Structured diff data

--*--

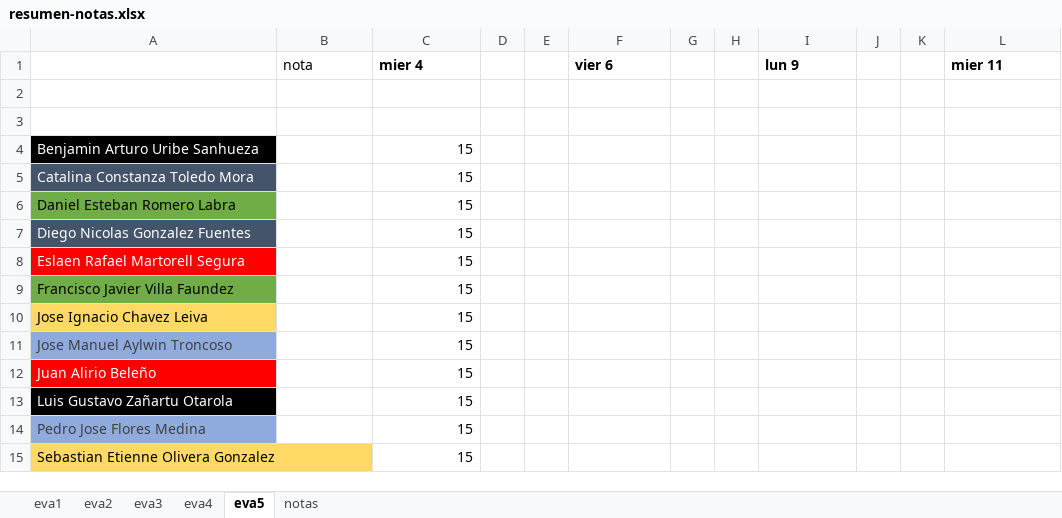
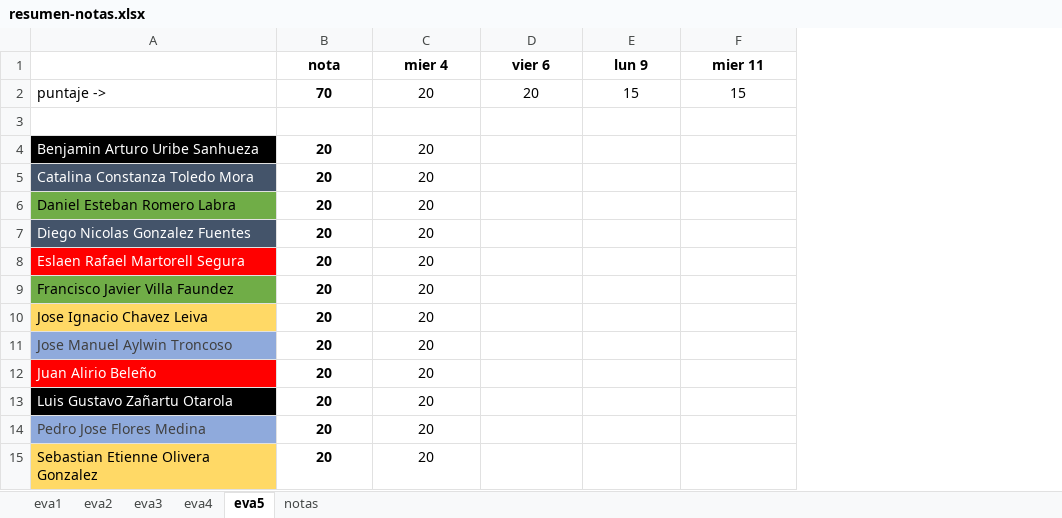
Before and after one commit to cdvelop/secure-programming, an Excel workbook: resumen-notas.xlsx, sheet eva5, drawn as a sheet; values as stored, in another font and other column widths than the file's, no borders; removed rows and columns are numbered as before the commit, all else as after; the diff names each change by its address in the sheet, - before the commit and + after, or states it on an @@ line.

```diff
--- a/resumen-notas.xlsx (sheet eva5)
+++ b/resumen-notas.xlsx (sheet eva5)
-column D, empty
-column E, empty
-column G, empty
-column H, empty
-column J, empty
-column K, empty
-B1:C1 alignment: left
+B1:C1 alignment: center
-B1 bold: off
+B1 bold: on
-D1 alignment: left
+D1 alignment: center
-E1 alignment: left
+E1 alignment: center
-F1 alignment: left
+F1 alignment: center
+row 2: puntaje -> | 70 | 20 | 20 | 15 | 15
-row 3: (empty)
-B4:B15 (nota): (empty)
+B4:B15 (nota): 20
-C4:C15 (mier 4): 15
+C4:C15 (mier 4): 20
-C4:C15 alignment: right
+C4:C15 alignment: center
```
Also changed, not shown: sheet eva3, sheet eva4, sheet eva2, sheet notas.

--*--

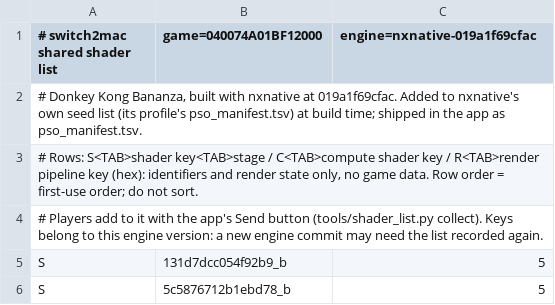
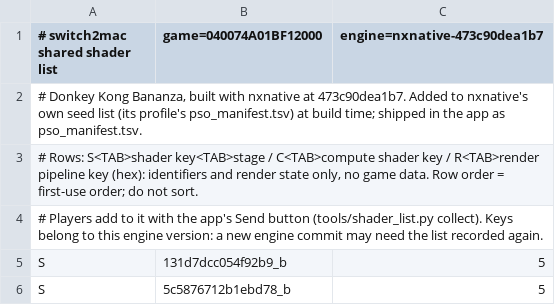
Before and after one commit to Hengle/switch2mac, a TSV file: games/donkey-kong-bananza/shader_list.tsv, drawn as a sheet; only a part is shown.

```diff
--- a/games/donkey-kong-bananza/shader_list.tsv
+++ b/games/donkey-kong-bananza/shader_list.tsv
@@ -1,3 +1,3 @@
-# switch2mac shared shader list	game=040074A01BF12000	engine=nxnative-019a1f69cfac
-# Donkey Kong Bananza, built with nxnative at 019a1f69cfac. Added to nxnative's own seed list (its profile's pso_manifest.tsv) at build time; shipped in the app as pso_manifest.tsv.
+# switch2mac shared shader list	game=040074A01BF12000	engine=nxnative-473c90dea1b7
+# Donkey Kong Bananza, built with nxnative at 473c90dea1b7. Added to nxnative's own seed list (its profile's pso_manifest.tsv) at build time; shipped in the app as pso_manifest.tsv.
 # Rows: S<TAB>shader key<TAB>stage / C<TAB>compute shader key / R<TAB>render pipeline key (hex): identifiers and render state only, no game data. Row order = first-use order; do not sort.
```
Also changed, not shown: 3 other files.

--*--

Try it -
From the data above, copy each line that holds "empty".

Result for this exercise -
-column D, empty
-column E, empty
-column G, empty
-column H, empty
-column J, empty
-column K, empty
-row 3: (empty)
-B4:B15 (nota): (empty)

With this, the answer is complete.